> How to complete this task
Please copy out the lines in the entries that contain "Total".
### Supplied material
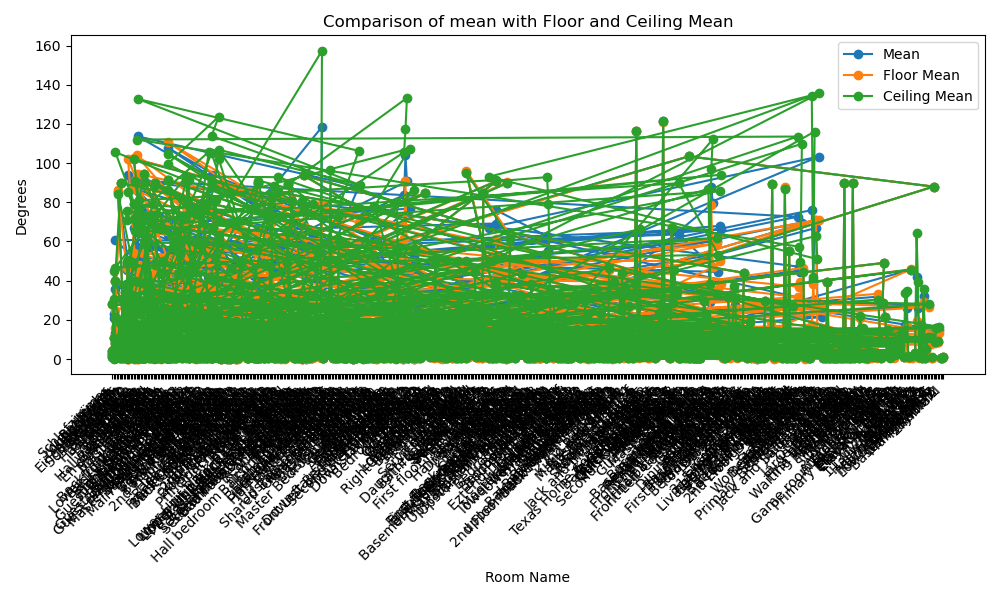
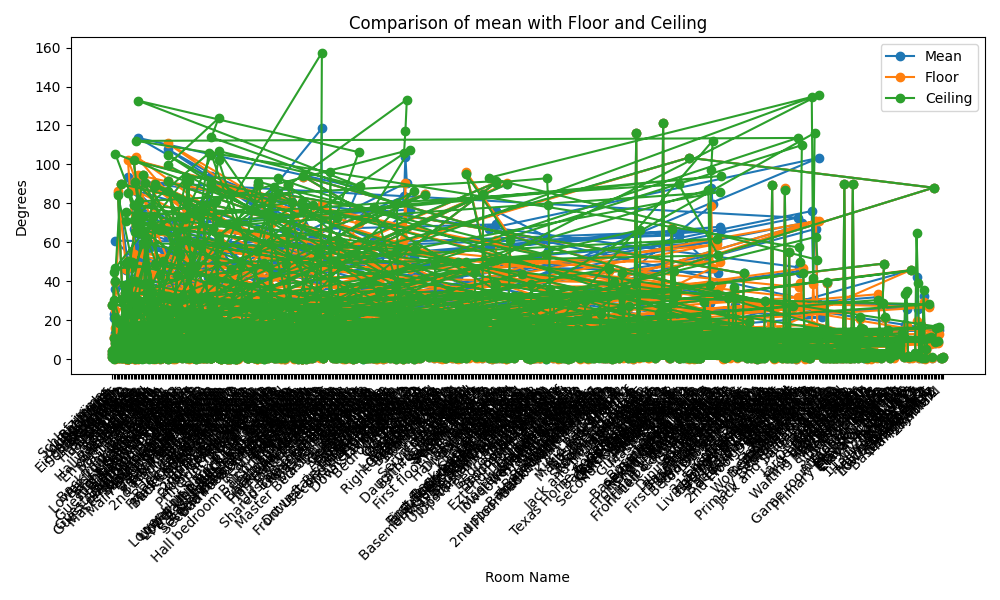
tests for function.py added

diff --git a/function.py b/function.py
@@ -9,8 +9,18 @@ def save_plot(plot_path):
     plt.close()
 
 
+def plot_bar_chart(df, x_col, y_col, colors, title, xlabel, ylabel, plot_path):
+    plt.figure(figsize=(10, 6))
+    plt.bar(df[x_col], df[y_col], color=colors)
+    plt.title(title, fontsize=16)
+    plt.xlabel(xlabel, fontsize=12)
+    plt.ylabel(ylabel, fontsize=12)
+    plt.xticks(rotation=45, ha='right')
+    save_plot(plot_path)
+
+
 def draw_anomalies(df, anomaly_threshold):
-    df['mean_difference'] = abs(df['floor_mean'] - df['ceiling_mean'])
+    df['mean_difference'] = (df['floor_mean'] - df['ceiling_mean']).abs()
     anomalies = df[df['mean_difference'] > anomaly_threshold]
 
     if not anomalies.empty:
@@ -18,17 +28,14 @@ def draw_anomalies(df, anomaly_threshold):
     else:
         print("No anomalies detected.")
 
-    plt.figure(figsize=(10, 6))
     colors = ['red' if diff > anomaly_threshold else 'blue' for diff in df['mean_difference']]
-    plt.bar(df['name'], df['mean_difference'], color=colors)
+    plot_bar_chart(df, 'name', 'mean_difference', colors,
+                   f'Difference between mean deviations for floor and ceiling (Total anomalies: {anomalies.shape[0]})',
+                   'Room', 'Difference between mean deviations',
+                   os.path.join('plots', 'comparison_anomaly.png'))
 
-    plt.title(f'Difference between mean deviations for floor and ceiling (Total anomalies: {anomalies.shape[0]})', fontsize=16)
-    plt.xlabel('Room', fontsize=12)
-    plt.ylabel('Difference between mean deviations', fontsize=12)
-    plt.xticks(rotation=45, ha='right')
+    return os.path.join('plots', 'comparison_anomaly.png')
 
-    save_plot(plot_path := os.path.join('plots', 'comparison_anomaly.png'))
-    return plot_path
 
 def draw_comparison_plots(df):
     comparisons = [
@@ -38,19 +45,18 @@ def draw_comparison_plots(df):
     ]
 
     plot_paths = []
-
-    for comp in comparisons:
+    for label, floor_col, ceiling_col in comparisons:
         plt.figure(figsize=(10, 6))
-        plt.plot(df['name'], df[comp[0]], marker='o', linestyle='-', label='Mean')
-        plt.plot(df['name'], df[comp[1]], marker='o', linestyle='-', label='Floor Mean')
-        plt.plot(df['name'], df[comp[2]], marker='o', linestyle='-', label='Ceiling Mean')
+        plt.plot(df['name'], df[label], marker='o', label='Mean')
+        plt.plot(df['name'], df[floor_col], marker='o', label='Floor')
+        plt.plot(df['name'], df[ceiling_col], marker='o', label='Ceiling')
         plt.xlabel('Room Name')
         plt.ylabel('Degrees')
-        plt.title(f'Comparison of {comp[0]} with Floor and Ceiling Mean')
+        plt.title(f'Comparison of {label} with Floor and Ceiling')
         plt.xticks(rotation=45, ha='right')
         plt.legend()
 
-        plot_path = os.path.join('plots', f'comparison_{comp[0]}.png')
+        plot_path = os.path.join('plots', f'comparison_{label}.png')
         save_plot(plot_path)
         plot_paths.append(plot_path)
 
@@ -71,29 +77,15 @@ def generate_statistics(df):
     for key, value in stats.items():
         print(f"\n{key}:\n", value)
 
-    plt.figure(figsize=(12, 6))
-    stats['Mean Floor Error'].plot(kind='bar', color='blue', label='Mean Floor Error')
-    stats['Mean Ceiling Error'].plot(kind='bar', color='green', label='Mean Ceiling Error', alpha=0.7)
-    plt.title('Average Mean Error per Room')
-    plt.xlabel('Room')
-    plt.ylabel('Average Error')
-    plt.xticks(rotation=45, ha='right')
-    plt.legend()
-    save_plot(plot_path1 := os.path.join('plots', 'average_mean_error_per_room.png'))
+    plot_bar_chart(df, 'name', 'floor_mean', 'blue', 'Average Mean Error per Room', 'Room', 'Average Error',
+                   os.path.join('plots', 'average_mean_error_per_room.png'))
 
-    plt.figure(figsize=(12, 6))
-    stats['Max Floor Error'].plot(kind='bar', color='lightcoral', label='Max Floor Error')
-    stats['Max Ceiling Error'].plot(kind='bar', color='green', label='Max Ceiling Error', alpha=0.7)
-    stats['Min Floor Error'].plot(kind='bar', color='blue', label='Min Floor Error', alpha=0.7)
-    stats['Min Ceiling Error'].plot(kind='bar', color='deepskyblue', label='Min Ceiling Error', alpha=0.7)
-    plt.title('Max and Min Errors per Room')
-    plt.xlabel('Room')
-    plt.ylabel('Error')
-    plt.xticks(rotation=45, ha='right')
-    plt.legend()
-    save_plot(plot_path2 := os.path.join('plots', 'max_min_errors_per_room.png'))
-    
-    return plot_path1, plot_path2
+    plot_bar_chart(df, 'name', 'floor_max', 'lightcoral', 'Max and Min Errors per Room', 'Room', 'Error',
+                   os.path.join('plots', 'max_min_errors_per_room.png'))
+
+    return (os.path.join('plots', 'average_mean_error_per_room.png'),
+            os.path.join('plots', 'max_min_errors_per_room.png'))
+
 
 def draw_plots(json_path):
     try:
@@ -102,8 +94,7 @@ def draw_plots(json_path):
         print(f"Error reading JSON file: {e}")
         return []
 
-    if not os.path.exists('plots'):
-        os.makedirs('plots')
+    os.makedirs('plots', exist_ok=True)
 
     plot_paths = draw_comparison_plots(df)
     plot_paths += generate_statistics(df)

diff --git a/test_function.py b/test_function.py
@@ -1,0 +1,78 @@
+import unittest
+from unittest.mock import patch
+import pandas as pd
+from function import draw_plots, generate_statistics, draw_anomalies
+
+
+class TestDrawPlots(unittest.TestCase):
+
+    @patch("pandas.read_json")
+    @patch("os.makedirs")
+    @patch("function.save_plot")
+
+    def test_draw_plots(self, mock_save_plot, mock_makedirs, mock_read_json):
+        mock_read_json.return_value = pd.DataFrame({
+            'name': ['Room1', 'Room2'],
+            'floor_mean': [6, 12],
+            'ceiling_mean': [7, 12],
+            'gt_corners': [4, 7],
+            'rb_corners': [3, 7],
+            'floor_max': [16, 20],
+            'ceiling_max': [16, 22],
+            'floor_min': [3, 6],
+            'ceiling_min': [2, 5],
+            'mean': [7, 12],
+            'max': [18, 20],
+            'min': [1, 1]
+        })
+
+        result = draw_plots('test_path.json')
+
+        self.assertTrue(len(result) > 0)
+        self.assertTrue(mock_save_plot.called)
+        self.assertTrue(mock_makedirs.called)
+
+    @patch("function.save_plot")
+    def test_generate_statistics(self, mock_save_plot):
+        df = pd.DataFrame({
+            'name': ['Room1', 'Room2'],
+            'floor_mean': [6, 12],
+            'ceiling_mean': [7, 12],
+            'gt_corners': [4, 7],
+            'rb_corners': [3, 7],
+            'floor_max': [16, 20],
+            'ceiling_max': [16, 22],
+            'floor_min': [3, 6],
+            'ceiling_min': [2, 5],
+            'mean': [7, 12],
+            'max': [18, 20],
+            'min': [1, 1]
+        })
+        result = generate_statistics(df)
+
+        self.assertTrue(mock_save_plot.called)
+
+    @patch("function.save_plot")
+    def test_draw_anomalies(self, mock_save_plot):
+        df = pd.DataFrame({
+            'name': ['Room1', 'Room2'],
+            'floor_mean': [6, 12],
+            'ceiling_mean': [7, 12],
+            'gt_corners': [4, 7],
+            'rb_corners': [3, 7],
+            'floor_max': [16, 20],
+            'ceiling_max': [16, 22],
+            'floor_min': [3, 6],
+            'ceiling_min': [2, 5],
+            'mean': [7, 12],
+            'max': [18, 20],
+            'min': [1, 1]
+        })
+
+        anomaly_threshold = 10
+        result = draw_anomalies(df, anomaly_threshold)
+
+        self.assertTrue(mock_save_plot.called)
+
+if __name__ == "__main__":
+    unittest.main()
######
> Exercise output
+                   f'Difference between mean deviations for floor and ceiling (Total anomalies: {anomalies.shape[0]})',
-    plt.title(f'Difference between mean deviations for floor and ceiling (Total anomalies: {anomalies.shape[0]})', fontsize=16)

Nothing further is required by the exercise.